There still exists considerable confusion and controversy regarding the protein requirements for athletesparticularly for those who are involved in high-intensity training. Even scientists have disagreed on exact protein requirements, and thus many strength and conditioning professionals who desire muscular enhancement in their athletes have increased their protein intake well beyond the recommended daily allowance (RDA). Much of the confusion arises from poorly designed research studies and a lack of understanding of protein metabolism, resulting in recommendations that are unnecessary and occasionally harmful. Proteins are complex molecules that have many enzymatic and structural functions related to the promotion of body growth, maintenance, and repair. The function of dietary protein in the athlete, fitness enthusiast, or sedentary individual is to contribute the amino acids necessary for the body to assimilate proteins that comprise skeletal structures (including muscle) and hormones, function as cell membrane receptors, and maintain fluid balance. Protein, which carries 4 kilocalories per gram, also makes a minor contribution (~5-10%) to energy production, but this offering may increase in episodes of decreased energy intake.
The basic building blocks of protein are amino acids, which contain nitrogen. The body’s nitrogen status can be determined by measuring dietary nitrogen intake (via protein intake) and subtracting nitrogen loss (sweat, urine, and feces). Measuring the body’s nitrogen balance provides a valuable estimate of a person’s overall protein balance because muscle protein is in a constant state of turnover. For example, impaired protein synthesis allows catabolic (breakdown) effects to predominate, resulting in an increased excretion of nitrogen. If protein is ingested in excessive amounts, it can be oxidized for energy or converted to fat. Therefore, the amount of protein in muscle is determined in large part by the balance between a positive nitrogen balance, which promotes protein anabolism (growth or build-up), and a negative nitrogen balance, which promotes catabolism.

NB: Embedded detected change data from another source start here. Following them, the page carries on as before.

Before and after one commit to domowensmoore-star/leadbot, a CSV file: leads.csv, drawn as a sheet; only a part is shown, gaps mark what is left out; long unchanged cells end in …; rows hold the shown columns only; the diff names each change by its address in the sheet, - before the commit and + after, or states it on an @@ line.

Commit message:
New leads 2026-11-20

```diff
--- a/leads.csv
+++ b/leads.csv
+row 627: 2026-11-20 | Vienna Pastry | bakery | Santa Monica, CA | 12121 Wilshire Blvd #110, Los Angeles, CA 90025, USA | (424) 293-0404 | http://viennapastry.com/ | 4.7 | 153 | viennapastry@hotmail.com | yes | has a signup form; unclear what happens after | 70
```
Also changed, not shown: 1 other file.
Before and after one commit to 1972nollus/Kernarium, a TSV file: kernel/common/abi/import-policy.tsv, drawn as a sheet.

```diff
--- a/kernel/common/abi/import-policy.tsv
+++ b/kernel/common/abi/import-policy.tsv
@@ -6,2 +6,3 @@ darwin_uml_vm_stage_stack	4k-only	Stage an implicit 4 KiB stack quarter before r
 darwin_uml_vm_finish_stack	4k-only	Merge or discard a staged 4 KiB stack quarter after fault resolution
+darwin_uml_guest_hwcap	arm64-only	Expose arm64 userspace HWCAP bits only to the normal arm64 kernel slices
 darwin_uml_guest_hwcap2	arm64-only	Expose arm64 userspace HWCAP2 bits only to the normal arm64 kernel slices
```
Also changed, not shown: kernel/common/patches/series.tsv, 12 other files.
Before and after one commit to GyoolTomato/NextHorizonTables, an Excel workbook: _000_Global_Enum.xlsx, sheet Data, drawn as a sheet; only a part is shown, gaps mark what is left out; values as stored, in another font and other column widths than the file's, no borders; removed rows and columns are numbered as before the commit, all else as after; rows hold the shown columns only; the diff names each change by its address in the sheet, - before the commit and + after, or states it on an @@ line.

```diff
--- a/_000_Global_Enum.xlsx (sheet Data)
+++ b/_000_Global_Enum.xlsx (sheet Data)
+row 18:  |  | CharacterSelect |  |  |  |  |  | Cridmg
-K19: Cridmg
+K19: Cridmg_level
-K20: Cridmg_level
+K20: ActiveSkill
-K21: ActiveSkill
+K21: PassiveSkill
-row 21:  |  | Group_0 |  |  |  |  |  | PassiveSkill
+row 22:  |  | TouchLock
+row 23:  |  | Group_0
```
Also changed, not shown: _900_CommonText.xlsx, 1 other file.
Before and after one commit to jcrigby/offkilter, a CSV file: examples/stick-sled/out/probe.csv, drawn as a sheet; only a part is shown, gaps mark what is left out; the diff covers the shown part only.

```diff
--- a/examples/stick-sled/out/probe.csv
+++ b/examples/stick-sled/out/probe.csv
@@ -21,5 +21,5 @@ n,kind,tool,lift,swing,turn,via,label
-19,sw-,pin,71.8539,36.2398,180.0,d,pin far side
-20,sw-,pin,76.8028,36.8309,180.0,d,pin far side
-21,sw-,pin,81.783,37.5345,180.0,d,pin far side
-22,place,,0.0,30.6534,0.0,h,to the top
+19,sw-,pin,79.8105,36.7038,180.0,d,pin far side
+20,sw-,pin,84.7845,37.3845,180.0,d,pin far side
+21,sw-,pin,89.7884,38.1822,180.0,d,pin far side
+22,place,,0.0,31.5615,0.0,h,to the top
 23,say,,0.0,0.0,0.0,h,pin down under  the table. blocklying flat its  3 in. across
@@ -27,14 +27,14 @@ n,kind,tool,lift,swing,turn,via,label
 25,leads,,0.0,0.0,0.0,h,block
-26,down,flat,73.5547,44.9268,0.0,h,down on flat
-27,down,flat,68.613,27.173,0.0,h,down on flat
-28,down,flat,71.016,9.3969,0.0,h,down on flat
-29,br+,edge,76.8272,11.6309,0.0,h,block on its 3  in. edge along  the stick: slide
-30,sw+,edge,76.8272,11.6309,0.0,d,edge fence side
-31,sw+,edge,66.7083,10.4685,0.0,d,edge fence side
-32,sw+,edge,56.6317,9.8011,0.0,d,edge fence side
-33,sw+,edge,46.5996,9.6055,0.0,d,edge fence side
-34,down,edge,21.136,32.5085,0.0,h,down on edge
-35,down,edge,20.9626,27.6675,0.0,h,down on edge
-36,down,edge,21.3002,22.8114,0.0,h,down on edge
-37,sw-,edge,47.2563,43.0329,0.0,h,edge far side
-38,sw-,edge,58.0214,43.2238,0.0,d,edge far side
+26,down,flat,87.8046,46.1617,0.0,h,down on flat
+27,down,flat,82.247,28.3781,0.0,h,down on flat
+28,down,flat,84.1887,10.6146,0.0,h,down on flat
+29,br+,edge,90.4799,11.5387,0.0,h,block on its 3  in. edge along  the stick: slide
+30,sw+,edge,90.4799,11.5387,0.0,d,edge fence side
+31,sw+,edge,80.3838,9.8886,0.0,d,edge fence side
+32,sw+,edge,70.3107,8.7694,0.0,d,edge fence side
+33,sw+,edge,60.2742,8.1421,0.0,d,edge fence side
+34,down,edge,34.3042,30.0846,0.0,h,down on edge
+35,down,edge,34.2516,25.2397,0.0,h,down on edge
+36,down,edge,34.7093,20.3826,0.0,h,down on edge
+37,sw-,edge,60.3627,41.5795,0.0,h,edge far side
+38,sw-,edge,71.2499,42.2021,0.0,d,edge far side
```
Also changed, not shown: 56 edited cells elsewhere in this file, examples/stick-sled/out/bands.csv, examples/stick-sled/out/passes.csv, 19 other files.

Protein quality is an important factor in establishing its daily requirement. Of the 22 distinct amino acids required for protein synthesis, 9 are essential and 13 are nonessential. Essential amino acids are those that the body cannot synthesize and thus they must be obtained from the diet. Nonessential amino acids are synthesized as long as there is an adequate source of nitrogen in the body, but can also be acquired from the diet. Individuals must obtain a sufficient amount of essential amino acids for the proper synthesis of human tissue protein. Dietary proteins that contain all the necessary amino acids are known as complete proteins, and are generally derived from meat, fish, and dairy products. Incomplete proteins lack one or more of the essential amino acids and are the constituents of such plant foods as nuts, grains, and legumes. Consequently, this signifies the need to eat a balanced diet containing a variety of protein-rich foods. Also, it is apparent that vegetarians may become deficient in one or more essential amino acids and thus may benefit from protein supplementation.